On Monday, Dan Rosenheck of The Economist responded to the “predictably hagiographic” coverage of Marvin Miller’s death by outlining  what he calls the “mixed legacy” of the founder and longtime leader of the MLBPA. No doubt several of Rosenheck’s points are imminently debatable, as should be expected. His is, after all, a contrarian position. During the early stages of Miller’s tenure he was up against the only federally-sanctioned monopoly in American history. It was difficult to perfect MLB’s compensatory system when the compensators had grown accustomed to having no system at all. In the latter stages Miller chose to prioritize relevant privacy issues over the long term maximization of revenue, as Rosenheck would’ve preferred. Union negotiators are frequently tasked with a precarious balancing act. Certainly, Miller, like any man in his position, made some difficult rationalizations and, inevitably, evaluators of Miller’s legacy from both camps will be victims of their own hindsight biases.

That said, the centerpiece of Rosenheck’s argument is extremely compelling. The system of free agency which is “often cited as Mr. Miller’s crowning achievement,” though it “maximised total wages…also created a grossly unfair dichotomy among the players between the haves and the have-nots.” The majority of professional baseball players, youngsters toiling in the minor leagues, “are effectively still bound by the old reserve clause” which Curt Flood famously described as means of re-legalizing slavery. Many are quick to dismiss the economic challenges facing professional athletes. The “well-paid slave” is obviously an oxymoron. But underlying Rosenheck’s argument is evidence that the baseball player’s plight may be more familiar to many Americans than they suspect. In the wake of the Occupy movement and the Obama-Romney election most IIATMS readers are probably accustomed to seeing graphs like this one:

What follows is an analogous chart for professional baseball:
(Click “view full post” to read more)

Continue reading Is Distribution of Wealth a Problem for MLBPA?

Losing v. Loss: Postseason Pariahs, Viral Anxiety, & Behavioral Sabermetrics

It was meme of the month: even before they lost, the Yankees were lost. They were lost without Derek Jeter. Nick Swisher looked lost at the plate. Curtis Granderson appeared to have lost his eyesight. Robinson Cano had lost his mojo. Joe Girardi lost his father. According to Donald Trump at least, A-Rod “didn’t have a clue.” The Yankees offensive collapse was historic and, as such, inspired hyperbole. “Lostness” was the metaphor of choice, not only on Twitter and the message boards, but, increasingly, in mainstream outlets like the New York Post, New York Magazine, and ESPN. Will Leitch’s conclusion following Game Three of the ALCS included a line which took the trope to its inevitable extreme: “They look lost; they look like they’re carrying their bats upside down.”

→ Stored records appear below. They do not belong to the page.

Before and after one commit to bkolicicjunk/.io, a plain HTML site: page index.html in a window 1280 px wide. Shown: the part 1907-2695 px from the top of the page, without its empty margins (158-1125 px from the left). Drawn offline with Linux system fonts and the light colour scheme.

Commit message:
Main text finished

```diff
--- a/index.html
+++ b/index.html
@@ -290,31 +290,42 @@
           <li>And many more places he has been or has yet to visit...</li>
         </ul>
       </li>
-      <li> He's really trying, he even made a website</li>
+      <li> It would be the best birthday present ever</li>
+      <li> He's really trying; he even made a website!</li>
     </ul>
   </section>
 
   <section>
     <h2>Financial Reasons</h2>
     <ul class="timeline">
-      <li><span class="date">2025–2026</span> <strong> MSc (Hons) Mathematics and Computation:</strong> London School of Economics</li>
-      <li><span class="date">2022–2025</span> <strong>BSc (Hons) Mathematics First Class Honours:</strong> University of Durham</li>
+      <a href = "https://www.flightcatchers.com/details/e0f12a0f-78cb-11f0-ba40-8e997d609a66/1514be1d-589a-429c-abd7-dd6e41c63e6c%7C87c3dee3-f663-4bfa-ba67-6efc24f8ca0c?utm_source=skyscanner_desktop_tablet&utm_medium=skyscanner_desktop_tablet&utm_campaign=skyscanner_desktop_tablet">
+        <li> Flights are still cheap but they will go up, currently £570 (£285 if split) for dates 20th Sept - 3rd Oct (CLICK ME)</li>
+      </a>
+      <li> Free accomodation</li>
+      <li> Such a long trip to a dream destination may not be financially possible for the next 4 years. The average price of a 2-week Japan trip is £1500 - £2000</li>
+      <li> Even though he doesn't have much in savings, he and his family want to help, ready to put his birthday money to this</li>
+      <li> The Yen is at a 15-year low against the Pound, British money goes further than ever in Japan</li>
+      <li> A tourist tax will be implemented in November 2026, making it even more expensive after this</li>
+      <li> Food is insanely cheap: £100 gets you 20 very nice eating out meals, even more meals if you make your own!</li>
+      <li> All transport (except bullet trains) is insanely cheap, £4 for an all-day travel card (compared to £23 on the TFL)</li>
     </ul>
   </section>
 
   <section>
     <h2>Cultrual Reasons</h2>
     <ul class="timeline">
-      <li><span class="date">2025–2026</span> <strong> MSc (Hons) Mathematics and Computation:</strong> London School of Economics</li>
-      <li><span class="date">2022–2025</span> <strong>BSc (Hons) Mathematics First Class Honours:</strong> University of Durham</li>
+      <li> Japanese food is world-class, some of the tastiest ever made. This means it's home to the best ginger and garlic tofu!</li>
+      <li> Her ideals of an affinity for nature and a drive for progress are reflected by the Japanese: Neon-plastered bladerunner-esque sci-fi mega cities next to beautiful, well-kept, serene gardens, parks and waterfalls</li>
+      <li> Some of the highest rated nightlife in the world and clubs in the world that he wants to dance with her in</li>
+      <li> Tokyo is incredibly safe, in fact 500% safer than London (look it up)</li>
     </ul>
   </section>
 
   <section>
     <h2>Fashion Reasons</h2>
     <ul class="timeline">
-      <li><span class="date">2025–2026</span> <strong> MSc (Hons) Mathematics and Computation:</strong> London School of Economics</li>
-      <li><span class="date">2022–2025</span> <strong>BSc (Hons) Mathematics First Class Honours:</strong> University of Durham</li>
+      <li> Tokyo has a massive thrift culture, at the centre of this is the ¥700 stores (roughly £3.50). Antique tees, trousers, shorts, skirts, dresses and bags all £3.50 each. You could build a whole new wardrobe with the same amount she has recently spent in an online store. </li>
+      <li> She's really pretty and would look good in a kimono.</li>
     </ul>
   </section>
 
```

Especially at the lunatic fringe, as represented by Trump’s typically opportunist rant, the implication was clear: What the team was suffering was more than just a slump. It testified to some greater, probably moral, failing.

(click “view full post” to read more) Continue reading Losing v. Loss: Postseason Pariahs, Viral Anxiety, & Behavioral Sabermetrics